*** Exercise input Section Begins ***
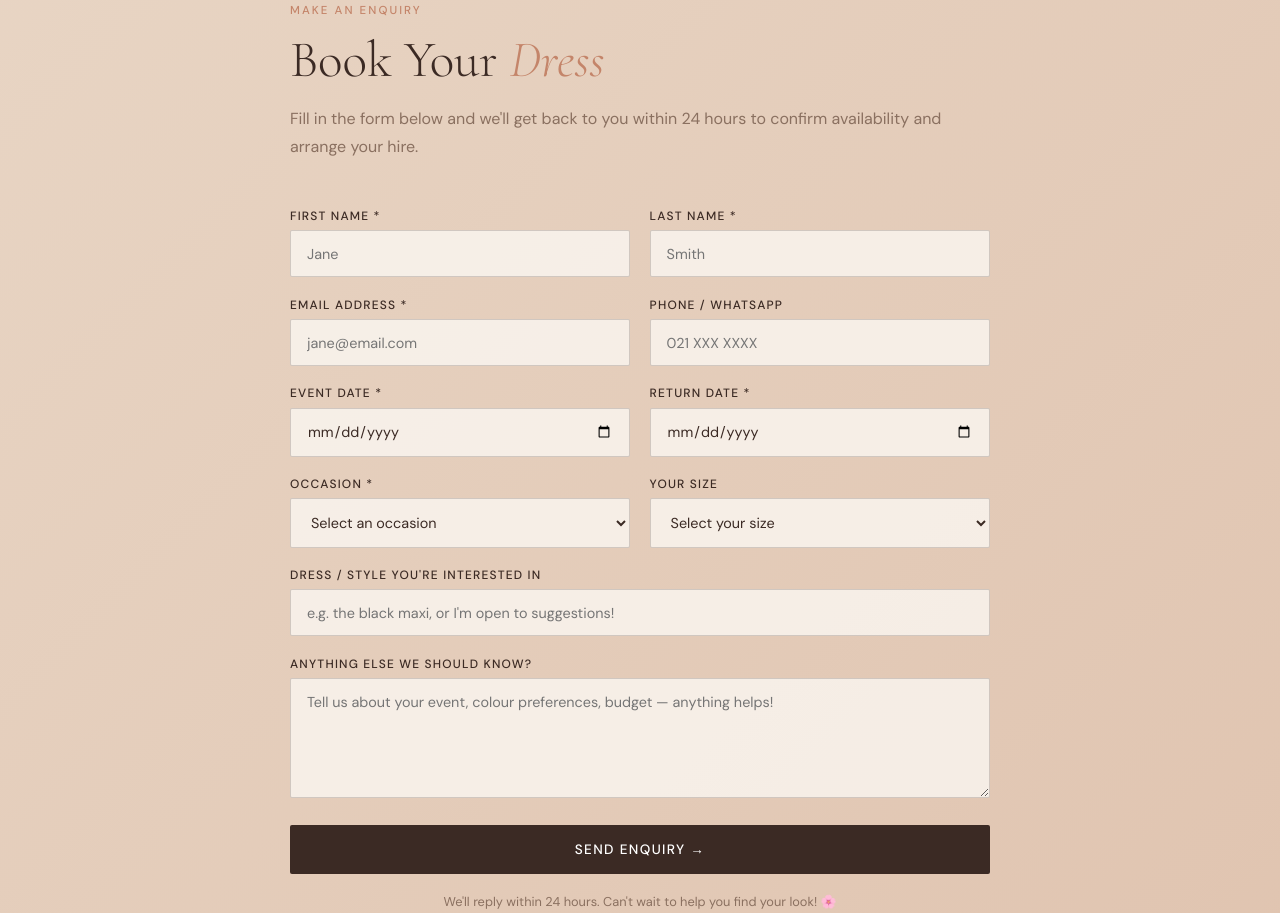
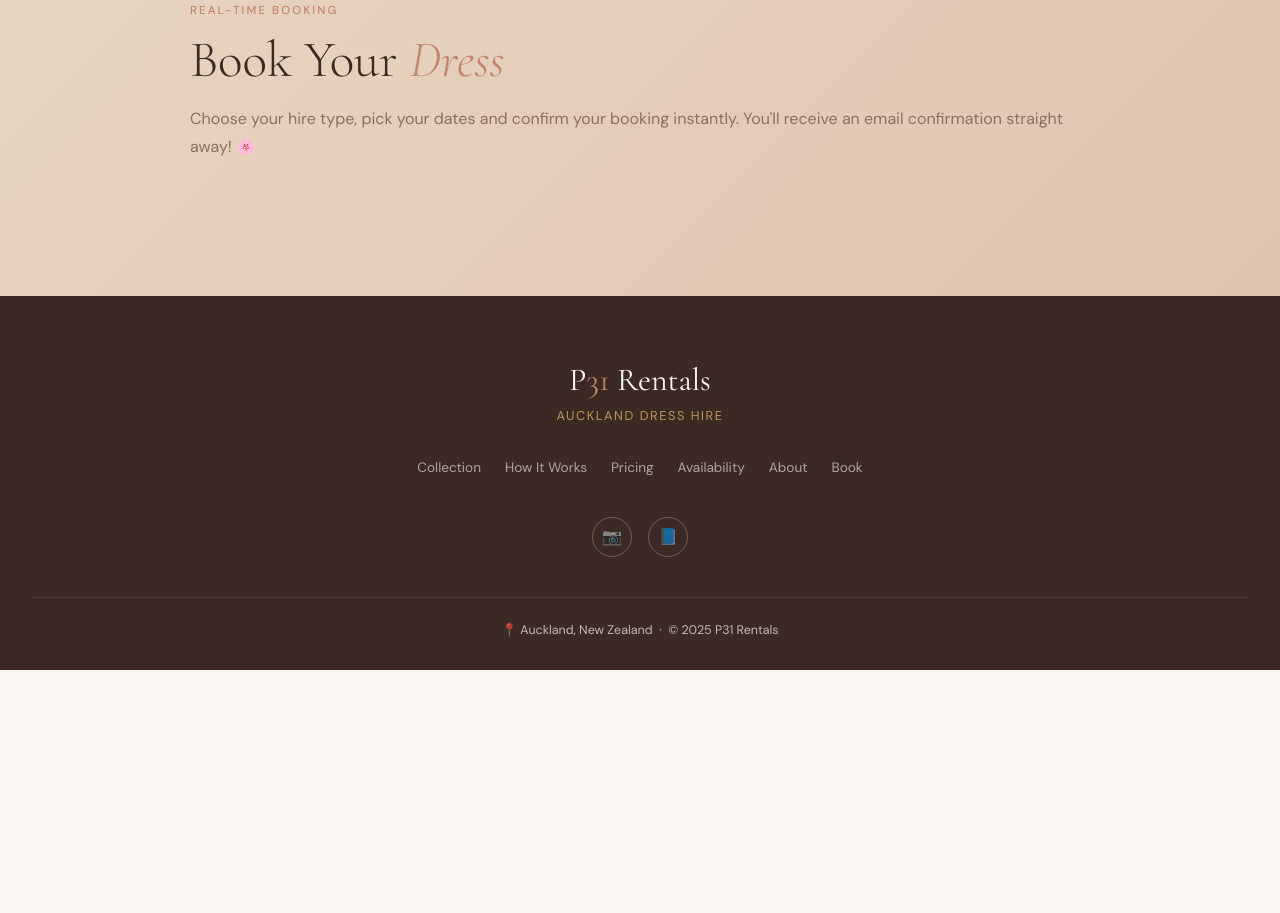
Before and after one commit to p31rentalsakl/p31rentalsakl.github.io, a plain HTML site: page index.html in a window 1280 px wide. Shown: the part 6047-6960 px from the top of the page. After the commit the page ends 6717 px from the top, so only its background shows below. Drawn offline with nearby package versions, Linux system fonts and the light colour scheme; a script that the page names is missing.

Commit message:
Add files via upload

```diff
--- a/index.html
+++ b/index.html
@@ -630,80 +630,26 @@
   </div>
 </section>
 
-<!-- BOOKING FORM -->
+<!-- BOOKING SECTION -->
 <section id="booking">
-  <div class="container" style="max-width:700px;">
-    <p class="section-label">Make an Enquiry</p>
+  <div class="container" style="max-width:900px;">
+    <p class="section-label">Real-Time Booking</p>
     <h2 class="section-title">Book Your <em>Dress</em></h2>
-    <p style="color:var(--muted); margin-top:0.5rem; line-height:1.7;">
-      Fill in the form below and we'll get back to you within 24 hours to confirm availability and arrange your hire.
+    <p style="color:var(--muted); margin-top:0.5rem; margin-bottom:2.5rem; line-height:1.7;">
+      Choose your hire type, pick your dates and confirm your booking instantly. You'll receive an email confirmation straight away! 🌸
     </p>
-    <form class="form-grid" id="bookingForm" onsubmit="submitForm(event)">
-      <div class="form-group">
-        <label for="fname">First Name *</label>
-        <input type="text" id="fname" name="fname" placeholder="Jane" required/>
-      </div>
-      <div class="form-group">
-        <label for="lname">Last Name *</label>
-        <input type="text" id="lname" name="lname" placeholder="Smith" required/>
-      </div>
-      <div class="form-group">
-        <label for="email">Email Address *</label>
-        <input type="email" id="email" name="email" placeholder="jane@email.com" required/>
-      </div>
-      <div class="form-group">
-        <label for="phone">Phone / WhatsApp</label>
-        <input type="tel" id="phone" name="phone" placeholder="021 XXX XXXX"/>
-      </div>
-      <div class="form-group">
-        <label for="event-date">Event Date *</label>
-        <input type="date" id="event-date" name="event-date" required/>
-      </div>
-      <div class="form-group">
-        <label for="return-date">Return Date *</label>
-        <input type="date" id="return-date" name="return-date" required/>
-      </div>
-      <div class="form-group">
-        <label for="occasion">Occasion *</label>
-        <select id="occasion" name="occasion" required>
-          <option value="" disabled selected>Select an occasion</option>
-          <option>Races</option>
-          <option>Wedding / Wedding Guest</option>
-          <option>Ball / Formal Event</option>
-          <option>Party / Birthday</option>
-          <option>Other</option>
-        </select>
-      </div>
-      <div class="form-group">
-        <label for="size">Your Size</label>
-        <select id="size" name="size">
-          <option value="" disabled selected>Select your size</option>
-          <option>Size 6</option>
-          <option>Size 8</option>
-          <option>Size 10</option>
-          <option>Size 12</option>
-          <option>Size 14</option>
-          <option>Size 16</option>
-          <option>Size 18</option>
-          <option>Size 20+</option>
-        </select>
-      </div>
-      <div class="form-group full">
-        <label for="dress">Dress / Style You're Interested In</label>
-        <input type="text" id="dress" name="dress" placeholder="e.g. the black maxi, or I'm open to suggestions!"/>
-      </div>
-      <div class="form-group full">
-        <label for="message">Anything Else We Should Know?</label>
-        <textarea id="message" name="message" placeholder="Tell us about your event, colour preferences, budget — anything helps!"></textarea>
-      </div>
-      <div class="form-group full">
-        <button type="submit" class="form-submit">Send Enquiry →</button>
-        <p class="form-note">We'll reply within 24 hours. Can't wait to help you find your look! 🌸</p>
-      </div>
-    </form>
-    <div class="success-msg" id="successMsg">
-      🎉 Thank you! Your enquiry has been sent. We'll be in touch within 24 hours!
-    </div>
+    <script type="text/javascript">
+      function loadSimplyBook() {
+        var script = document.createElement('script');
+        script.src = '//widget.simplybook.net/v2/widget/widget.js';
+        script.type = 'text/javascript';
+        script.onload = function() {
+          var widget = new SimplybookWidget({"widget_type":"iframe","url":"https:\/\/p31rentals.simplybook.net","theme":"hugo","theme_settings":{"timeline_hide_unavailable":"1","hide_past_days":"0","timeline_show_end_time":"0","timeline_modern_display":"as_slots","nav_bg_color":"#FAF7F2","sb_base_color":"#C4856A","display_item_mode":"block","body_bg_color":"#FAF7F2","sb_review_image":"","dark_font_color":"#3B2A24","light_font_color":"#ffffff","btn_color_1":"#C4856A","sb_company_label_color":"#8A7060","hide_img_mode":"0","show_sidebar":"1","sb_busy":"#c7b3b3","sb_available":"#d6ebff"},"timeline":"modern","datepicker":"top_calendar","is_rtl":false,"app_config":{"clear_session":0,"allow_switch_to_ada":0,"predefined":[]}});
+        };
+        document.body.appendChild(script);
+      }
+      window.addEventListener('load', loadSimplyBook);
+    </script>
   </div>
 </section>
 
@@ -801,25 +747,7 @@
   function openMenu() { document.getElementById('mobileMenu').classList.add('open'); }
   function closeMenu() { document.getElementById('mobileMenu').classList.remove('open'); }
 
-  // ── FORM SUBMIT ──
-  // NOTE: To make the form actually send emails, connect it to Formspree (free):
-  // 1. Go to formspree.io and create a free account
-  // 2. Create a new form and get your form ID
-  // 3. Replace the action below with: https://formspree.io/f/YOUR_FORM_ID
-  function submitForm(e) {
-    e.preventDefault();
-    const form = document.getElementById('bookingForm');
-    const data = new FormData(form);
-    fetch('https://formspree.io/f/mvzvoykj', {
-      method: 'POST', body: data,
-      headers: { 'Accept': 'application/json' }
-    }).then(r => {
-      if (r.ok) {
-        form.style.display = 'none';
-        document.getElementById('successMsg').style.display = 'block';
-      }
-    });
-  }
+  // Booking handled by SimplyBook.me widget above
 </script>
 </body>
 </html>
```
*** Exercise input Section Ends ***
**What the task requires:** Retype the data exactly as it stands, but keep the images out of your copy.

**Answer area:**
Before and after one commit to p31rentalsakl/p31rentalsakl.github.io, a plain HTML site: page index.html in a window 1280 px wide. Shown: the part 6047-6960 px from the top of the page. After the commit the page ends 6717 px from the top, so only its background shows below. Drawn offline with nearby package versions, Linux system fonts and the light colour scheme; a script that the page names is missing.

Commit message:
Add files via upload

```diff
--- a/index.html
+++ b/index.html
@@ -630,80 +630,26 @@
   </div>
 </section>
 
-<!-- BOOKING FORM -->
+<!-- BOOKING SECTION -->
 <section id="booking">
-  <div class="container" style="max-width:700px;">
-    <p class="section-label">Make an Enquiry</p>
+  <div class="container" style="max-width:900px;">
+    <p class="section-label">Real-Time Booking</p>
     <h2 class="section-title">Book Your <em>Dress</em></h2>
-    <p style="color:var(--muted); margin-top:0.5rem; line-height:1.7;">
-      Fill in the form below and we'll get back to you within 24 hours to confirm availability and arrange your hire.
+    <p style="color:var(--muted); margin-top:0.5rem; margin-bottom:2.5rem; line-height:1.7;">
+      Choose your hire type, pick your dates and confirm your booking instantly. You'll receive an email confirmation straight away! 🌸
     </p>
-    <form class="form-grid" id="bookingForm" onsubmit="submitForm(event)">
-      <div class="form-group">
-        <label for="fname">First Name *</label>
-        <input type="text" id="fname" name="fname" placeholder="Jane" required/>
-      </div>
-      <div class="form-group">
-        <label for="lname">Last Name *</label>
-        <input type="text" id="lname" name="lname" placeholder="Smith" required/>
-      </div>
-      <div class="form-group">
-        <label for="email">Email Address *</label>
-        <input type="email" id="email" name="email" placeholder="jane@email.com" required/>
-      </div>
-      <div class="form-group">
-        <label for="phone">Phone / WhatsApp</label>
-        <input type="tel" id="phone" name="phone" placeholder="021 XXX XXXX"/>
-      </div>
-      <div class="form-group">
-        <label for="event-date">Event Date *</label>
-        <input type="date" id="event-date" name="event-date" required/>
-      </div>
-      <div class="form-group">
-        <label for="return-date">Return Date *</label>
-        <input type="date" id="return-date" name="return-date" required/>
-      </div>
-      <div class="form-group">
-        <label for="occasion">Occasion *</label>
-        <select id="occasion" name="occasion" required>
-          <option value="" disabled selected>Select an occasion</option>
-          <option>Races</option>
-          <option>Wedding / Wedding Guest</option>
-          <option>Ball / Formal Event</option>
-          <option>Party / Birthday</option>
-          <option>Other</option>
-        </select>
-      </div>
-      <div class="form-group">
-        <label for="size">Your Size</label>
-        <select id="size" name="size">
-          <option value="" disabled selected>Select your size</option>
-          <option>Size 6</option>
-          <option>Size 8</option>
-          <option>Size 10</option>
-          <option>Size 12</option>
-          <option>Size 14</option>
-          <option>Size 16</option>
-          <option>Size 18</option>
-          <option>Size 20+</option>
-        </select>
-      </div>
-      <div class="form-group full">
-        <label for="dress">Dress / Style You're Interested In</label>
-        <input type="text" id="dress" name="dress" placeholder="e.g. the black maxi, or I'm open to suggestions!"/>
-      </div>
-      <div class="form-group full">
-        <label for="message">Anything Else We Should Know?</label>
-        <textarea id="message" name="message" placeholder="Tell us about your event, colour preferences, budget — anything helps!"></textarea>
-      </div>
-      <div class="form-group full">
-        <button type="submit" class="form-submit">Send Enquiry →</button>
-        <p class="form-note">We'll reply within 24 hours. Can't wait to help you find your look! 🌸</p>
-      </div>
-    </form>
-    <div class="success-msg" id="successMsg">
-      🎉 Thank you! Your enquiry has been sent. We'll be in touch within 24 hours!
-    </div>
+    <script type="text/javascript">
+      function loadSimplyBook() {
+        var script = document.createElement('script');
+        script.src = '//widget.simplybook.net/v2/widget/widget.js';
+        script.type = 'text/javascript';
+        script.onload = function() {
+          var widget = new SimplybookWidget({"widget_type":"iframe","url":"https:\/\/p31rentals.simplybook.net","theme":"hugo","theme_settings":{"timeline_hide_unavailable":"1","hide_past_days":"0","timeline_show_end_time":"0","timeline_modern_display":"as_slots","nav_bg_color":"#FAF7F2","sb_base_color":"#C4856A","display_item_mode":"block","body_bg_color":"#FAF7F2","sb_review_image":"","dark_font_color":"#3B2A24","light_font_color":"#ffffff","btn_color_1":"#C4856A","sb_company_label_color":"#8A7060","hide_img_mode":"0","show_sidebar":"1","sb_busy":"#c7b3b3","sb_available":"#d6ebff"},"timeline":"modern","datepicker":"top_calendar","is_rtl":false,"app_config":{"clear_session":0,"allow_switch_to_ada":0,"predefined":[]}});
+        };
+        document.body.appendChild(script);
+      }
+      window.addEventListener('load', loadSimplyBook);
+    </script>
   </div>
 </section>
 
@@ -801,25 +747,7 @@
   function openMenu() { document.getElementById('mobileMenu').classList.add('open'); }
   function closeMenu() { document.getElementById('mobileMenu').classList.remove('open'); }
 
-  // ── FORM SUBMIT ──
-  // NOTE: To make the form actually send emails, connect it to Formspree (free):
-  // 1. Go to formspree.io and create a free account
-  // 2. Create a new form and get your form ID
-  // 3. Replace the action below with: https://formspree.io/f/YOUR_FORM_ID
-  function submitForm(e) {
-    e.preventDefault();
-    const form = document.getElementById('bookingForm');
-    const data = new FormData(form);
-    fetch('https://formspree.io/f/mvzvoykj', {
-      method: 'POST', body: data,
-      headers: { 'Accept': 'application/json' }
-    }).then(r => {
-      if (r.ok) {
-        form.style.display = 'none';
-        document.getElementById('successMsg').style.display = 'block';
-      }
-    });
-  }
+  // Booking handled by SimplyBook.me widget above
 </script>
 </body>
 </html>
```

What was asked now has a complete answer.